LISTED RECORDS Block Start

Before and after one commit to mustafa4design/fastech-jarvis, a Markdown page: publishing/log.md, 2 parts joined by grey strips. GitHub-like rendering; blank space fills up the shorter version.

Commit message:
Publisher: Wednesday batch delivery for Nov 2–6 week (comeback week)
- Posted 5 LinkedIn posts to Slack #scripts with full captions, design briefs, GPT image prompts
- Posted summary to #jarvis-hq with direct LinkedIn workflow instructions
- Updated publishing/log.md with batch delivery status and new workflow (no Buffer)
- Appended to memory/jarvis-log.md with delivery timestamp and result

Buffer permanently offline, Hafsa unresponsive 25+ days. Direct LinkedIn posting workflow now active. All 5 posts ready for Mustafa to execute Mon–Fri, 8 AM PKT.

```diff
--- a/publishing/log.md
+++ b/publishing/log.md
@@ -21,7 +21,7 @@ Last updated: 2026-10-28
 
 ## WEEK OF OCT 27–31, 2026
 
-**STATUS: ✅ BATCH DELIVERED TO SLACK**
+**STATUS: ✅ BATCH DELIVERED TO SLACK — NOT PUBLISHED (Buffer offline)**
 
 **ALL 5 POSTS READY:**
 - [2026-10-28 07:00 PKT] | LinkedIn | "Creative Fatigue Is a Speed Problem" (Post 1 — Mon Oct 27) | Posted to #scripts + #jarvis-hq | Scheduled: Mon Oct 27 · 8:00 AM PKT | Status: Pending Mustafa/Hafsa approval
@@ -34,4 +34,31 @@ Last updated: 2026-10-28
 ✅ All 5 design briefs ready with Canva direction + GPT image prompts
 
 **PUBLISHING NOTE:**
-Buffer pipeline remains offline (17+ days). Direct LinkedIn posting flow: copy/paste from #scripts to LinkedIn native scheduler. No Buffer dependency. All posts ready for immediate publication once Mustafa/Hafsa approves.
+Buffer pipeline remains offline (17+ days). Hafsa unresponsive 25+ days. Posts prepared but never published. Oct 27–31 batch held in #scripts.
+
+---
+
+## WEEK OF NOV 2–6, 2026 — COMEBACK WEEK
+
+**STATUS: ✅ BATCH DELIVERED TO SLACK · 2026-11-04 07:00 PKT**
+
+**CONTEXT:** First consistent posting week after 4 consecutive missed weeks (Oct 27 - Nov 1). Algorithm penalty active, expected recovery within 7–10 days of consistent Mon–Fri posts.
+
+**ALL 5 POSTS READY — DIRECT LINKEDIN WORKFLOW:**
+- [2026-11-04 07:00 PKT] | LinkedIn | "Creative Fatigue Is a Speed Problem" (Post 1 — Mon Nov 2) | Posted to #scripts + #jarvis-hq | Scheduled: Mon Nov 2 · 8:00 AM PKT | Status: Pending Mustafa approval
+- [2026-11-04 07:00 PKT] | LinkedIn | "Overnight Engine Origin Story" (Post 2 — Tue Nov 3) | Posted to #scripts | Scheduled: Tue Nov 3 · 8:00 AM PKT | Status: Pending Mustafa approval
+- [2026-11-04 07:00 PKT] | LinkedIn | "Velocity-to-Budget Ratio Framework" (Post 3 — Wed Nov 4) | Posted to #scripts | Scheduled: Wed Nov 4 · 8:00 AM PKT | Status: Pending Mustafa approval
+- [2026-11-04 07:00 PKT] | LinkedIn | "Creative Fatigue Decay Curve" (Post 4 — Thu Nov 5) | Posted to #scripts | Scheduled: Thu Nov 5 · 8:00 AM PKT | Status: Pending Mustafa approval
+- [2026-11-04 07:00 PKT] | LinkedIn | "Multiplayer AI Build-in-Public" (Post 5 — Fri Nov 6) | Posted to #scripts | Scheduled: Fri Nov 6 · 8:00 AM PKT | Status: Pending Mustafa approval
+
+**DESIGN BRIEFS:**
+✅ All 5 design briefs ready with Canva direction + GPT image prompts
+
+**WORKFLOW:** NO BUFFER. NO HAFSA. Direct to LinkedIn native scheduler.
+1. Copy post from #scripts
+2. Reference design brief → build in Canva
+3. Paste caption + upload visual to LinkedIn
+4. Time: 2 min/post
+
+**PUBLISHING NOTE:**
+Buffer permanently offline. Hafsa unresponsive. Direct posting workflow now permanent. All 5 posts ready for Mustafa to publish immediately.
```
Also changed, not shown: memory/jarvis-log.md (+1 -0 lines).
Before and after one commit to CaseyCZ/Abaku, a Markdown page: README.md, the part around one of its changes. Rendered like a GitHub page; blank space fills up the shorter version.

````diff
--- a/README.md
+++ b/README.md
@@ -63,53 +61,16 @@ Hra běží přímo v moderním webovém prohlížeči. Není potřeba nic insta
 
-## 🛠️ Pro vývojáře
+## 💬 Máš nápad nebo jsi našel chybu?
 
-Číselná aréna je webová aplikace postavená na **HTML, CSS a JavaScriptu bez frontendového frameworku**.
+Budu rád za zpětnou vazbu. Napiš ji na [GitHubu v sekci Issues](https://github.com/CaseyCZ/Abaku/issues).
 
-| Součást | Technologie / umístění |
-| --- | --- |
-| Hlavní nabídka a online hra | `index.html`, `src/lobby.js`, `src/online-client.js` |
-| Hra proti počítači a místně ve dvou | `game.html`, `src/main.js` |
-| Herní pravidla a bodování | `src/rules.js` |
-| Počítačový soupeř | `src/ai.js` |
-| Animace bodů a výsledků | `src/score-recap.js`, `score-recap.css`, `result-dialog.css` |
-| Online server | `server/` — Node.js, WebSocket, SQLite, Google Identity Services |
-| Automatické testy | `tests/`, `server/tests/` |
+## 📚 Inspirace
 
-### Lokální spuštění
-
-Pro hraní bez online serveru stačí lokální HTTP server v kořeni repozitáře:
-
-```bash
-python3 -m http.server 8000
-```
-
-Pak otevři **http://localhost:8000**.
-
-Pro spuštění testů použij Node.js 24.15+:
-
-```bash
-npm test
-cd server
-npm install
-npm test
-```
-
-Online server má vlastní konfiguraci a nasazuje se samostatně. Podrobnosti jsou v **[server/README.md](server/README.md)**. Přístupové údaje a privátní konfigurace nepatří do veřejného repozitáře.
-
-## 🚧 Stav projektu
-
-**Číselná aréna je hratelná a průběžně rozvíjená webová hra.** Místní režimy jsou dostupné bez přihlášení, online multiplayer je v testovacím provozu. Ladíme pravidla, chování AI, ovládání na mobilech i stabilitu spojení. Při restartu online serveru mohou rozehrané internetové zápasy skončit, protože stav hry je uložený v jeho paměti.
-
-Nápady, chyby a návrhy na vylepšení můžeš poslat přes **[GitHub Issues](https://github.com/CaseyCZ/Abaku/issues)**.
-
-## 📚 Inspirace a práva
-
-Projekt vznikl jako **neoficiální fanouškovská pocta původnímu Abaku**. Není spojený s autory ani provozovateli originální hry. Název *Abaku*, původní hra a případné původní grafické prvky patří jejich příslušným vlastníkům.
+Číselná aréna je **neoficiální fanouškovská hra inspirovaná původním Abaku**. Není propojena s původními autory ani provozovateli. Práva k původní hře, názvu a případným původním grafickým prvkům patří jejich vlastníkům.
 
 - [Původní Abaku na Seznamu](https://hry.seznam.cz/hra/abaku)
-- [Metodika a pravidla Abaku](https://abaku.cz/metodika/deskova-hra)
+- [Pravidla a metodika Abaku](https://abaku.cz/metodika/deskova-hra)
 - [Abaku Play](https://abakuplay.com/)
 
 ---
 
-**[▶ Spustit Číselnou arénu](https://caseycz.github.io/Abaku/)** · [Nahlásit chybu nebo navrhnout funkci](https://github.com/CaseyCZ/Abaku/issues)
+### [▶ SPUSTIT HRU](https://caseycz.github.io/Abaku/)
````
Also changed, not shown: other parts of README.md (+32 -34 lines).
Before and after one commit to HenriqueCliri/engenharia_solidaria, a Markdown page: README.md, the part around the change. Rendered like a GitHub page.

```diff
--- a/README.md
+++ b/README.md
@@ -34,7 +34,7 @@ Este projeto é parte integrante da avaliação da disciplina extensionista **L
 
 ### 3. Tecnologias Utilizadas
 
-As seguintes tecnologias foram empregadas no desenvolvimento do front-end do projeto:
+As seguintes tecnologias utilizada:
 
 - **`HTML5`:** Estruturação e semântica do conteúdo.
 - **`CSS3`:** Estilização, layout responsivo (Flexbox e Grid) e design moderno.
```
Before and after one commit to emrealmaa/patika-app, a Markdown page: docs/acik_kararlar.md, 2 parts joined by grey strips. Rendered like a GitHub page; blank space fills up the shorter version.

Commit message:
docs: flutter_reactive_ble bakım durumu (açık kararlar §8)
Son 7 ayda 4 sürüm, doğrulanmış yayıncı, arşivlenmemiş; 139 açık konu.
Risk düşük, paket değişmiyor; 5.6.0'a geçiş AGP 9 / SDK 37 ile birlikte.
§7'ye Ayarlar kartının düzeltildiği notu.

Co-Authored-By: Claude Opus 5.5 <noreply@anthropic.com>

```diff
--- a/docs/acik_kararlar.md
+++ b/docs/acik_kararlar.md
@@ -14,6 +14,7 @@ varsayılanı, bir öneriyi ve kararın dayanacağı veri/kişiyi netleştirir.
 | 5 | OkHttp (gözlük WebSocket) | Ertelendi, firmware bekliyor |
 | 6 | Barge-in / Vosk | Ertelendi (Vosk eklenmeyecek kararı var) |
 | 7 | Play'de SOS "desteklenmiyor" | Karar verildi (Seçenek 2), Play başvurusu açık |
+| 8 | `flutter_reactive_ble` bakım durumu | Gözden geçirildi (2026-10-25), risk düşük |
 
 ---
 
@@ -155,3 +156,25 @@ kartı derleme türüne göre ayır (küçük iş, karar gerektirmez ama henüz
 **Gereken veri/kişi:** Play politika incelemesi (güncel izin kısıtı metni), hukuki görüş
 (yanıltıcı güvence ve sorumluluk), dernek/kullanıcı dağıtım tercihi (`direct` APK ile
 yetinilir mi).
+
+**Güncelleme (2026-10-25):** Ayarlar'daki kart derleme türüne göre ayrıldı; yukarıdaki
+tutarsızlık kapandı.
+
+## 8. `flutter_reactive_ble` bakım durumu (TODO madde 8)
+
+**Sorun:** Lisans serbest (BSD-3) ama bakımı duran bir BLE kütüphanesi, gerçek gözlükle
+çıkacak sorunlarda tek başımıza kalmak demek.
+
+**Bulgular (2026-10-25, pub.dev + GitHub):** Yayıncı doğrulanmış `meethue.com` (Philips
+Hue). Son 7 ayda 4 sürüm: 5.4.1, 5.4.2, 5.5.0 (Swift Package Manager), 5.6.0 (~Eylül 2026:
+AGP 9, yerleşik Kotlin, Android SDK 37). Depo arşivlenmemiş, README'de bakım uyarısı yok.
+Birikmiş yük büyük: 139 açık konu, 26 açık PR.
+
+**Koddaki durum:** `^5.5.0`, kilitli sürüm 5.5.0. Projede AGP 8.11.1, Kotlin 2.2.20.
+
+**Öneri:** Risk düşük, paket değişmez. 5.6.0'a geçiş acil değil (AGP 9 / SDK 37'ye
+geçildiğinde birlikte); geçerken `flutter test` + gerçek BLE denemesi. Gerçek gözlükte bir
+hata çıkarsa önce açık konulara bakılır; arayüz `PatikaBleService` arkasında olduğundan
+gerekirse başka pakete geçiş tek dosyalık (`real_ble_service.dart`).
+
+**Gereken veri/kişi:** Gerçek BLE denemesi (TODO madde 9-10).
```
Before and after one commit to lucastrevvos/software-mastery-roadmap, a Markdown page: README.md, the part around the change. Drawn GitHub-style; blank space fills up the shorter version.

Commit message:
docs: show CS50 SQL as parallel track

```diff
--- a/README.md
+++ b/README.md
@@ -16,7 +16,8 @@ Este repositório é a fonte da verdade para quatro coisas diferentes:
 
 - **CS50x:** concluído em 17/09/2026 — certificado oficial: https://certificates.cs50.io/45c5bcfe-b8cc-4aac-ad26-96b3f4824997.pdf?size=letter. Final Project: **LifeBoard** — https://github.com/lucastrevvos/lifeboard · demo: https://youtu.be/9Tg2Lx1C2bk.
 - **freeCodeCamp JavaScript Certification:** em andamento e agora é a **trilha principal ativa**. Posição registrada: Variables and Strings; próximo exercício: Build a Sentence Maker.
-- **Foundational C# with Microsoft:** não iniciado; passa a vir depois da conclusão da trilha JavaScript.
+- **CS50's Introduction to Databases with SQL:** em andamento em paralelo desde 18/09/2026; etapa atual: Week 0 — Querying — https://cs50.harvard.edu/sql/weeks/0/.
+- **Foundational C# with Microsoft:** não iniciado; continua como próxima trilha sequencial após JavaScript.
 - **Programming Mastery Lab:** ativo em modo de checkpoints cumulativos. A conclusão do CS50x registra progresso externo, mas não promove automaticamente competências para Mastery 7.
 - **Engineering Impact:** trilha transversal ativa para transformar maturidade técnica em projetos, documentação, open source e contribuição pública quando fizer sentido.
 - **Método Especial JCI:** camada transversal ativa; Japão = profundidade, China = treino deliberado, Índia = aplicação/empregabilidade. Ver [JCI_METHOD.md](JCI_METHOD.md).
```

LISTED RECORDS Block End

Go through the entries above and copy every line containing "scripts".

**RESPONSE TO THE TASK:**
- Posted 5 LinkedIn posts to Slack #scripts with full captions, design briefs, GPT image prompts
 - [2026-10-28 07:00 PKT] | LinkedIn | "Creative Fatigue Is a Speed Problem" (Post 1 — Mon Oct 27) | Posted to #scripts + #jarvis-hq | Scheduled: Mon Oct 27 · 8:00 AM PKT | Status: Pending Mustafa/Hafsa approval
-Buffer pipeline remains offline (17+ days). Direct LinkedIn posting flow: copy/paste from #scripts to LinkedIn native scheduler. No Buffer dependency. All posts ready for immediate publication once Mustafa/Hafsa approves.
+Buffer pipeline remains offline (17+ days). Hafsa unresponsive 25+ days. Posts prepared but never published. Oct 27–31 batch held in #scripts.
+- [2026-11-04 07:00 PKT] | LinkedIn | "Creative Fatigue Is a Speed Problem" (Post 1 — Mon Nov 2) | Posted to #scripts + #jarvis-hq | Scheduled: Mon Nov 2 · 8:00 AM PKT | Status: Pending Mustafa approval
+- [2026-11-04 07:00 PKT] | LinkedIn | "Overnight Engine Origin Story" (Post 2 — Tue Nov 3) | Posted to #scripts | Scheduled: Tue Nov 3 · 8:00 AM PKT | Status: Pending Mustafa approval
+- [2026-11-04 07:00 PKT] | LinkedIn | "Velocity-to-Budget Ratio Framework" (Post 3 — Wed Nov 4) | Posted to #scripts | Scheduled: Wed Nov 4 · 8:00 AM PKT | Status: Pending Mustafa approval
+- [2026-11-04 07:00 PKT] | LinkedIn | "Creative Fatigue Decay Curve" (Post 4 — Thu Nov 5) | Posted to #scripts | Scheduled: Thu Nov 5 · 8:00 AM PKT | Status: Pending Mustafa approval
+- [2026-11-04 07:00 PKT] | LinkedIn | "Multiplayer AI Build-in-Public" (Post 5 — Fri Nov 6) | Posted to #scripts | Scheduled: Fri Nov 6 · 8:00 AM PKT | Status: Pending Mustafa approval
+1. Copy post from #scripts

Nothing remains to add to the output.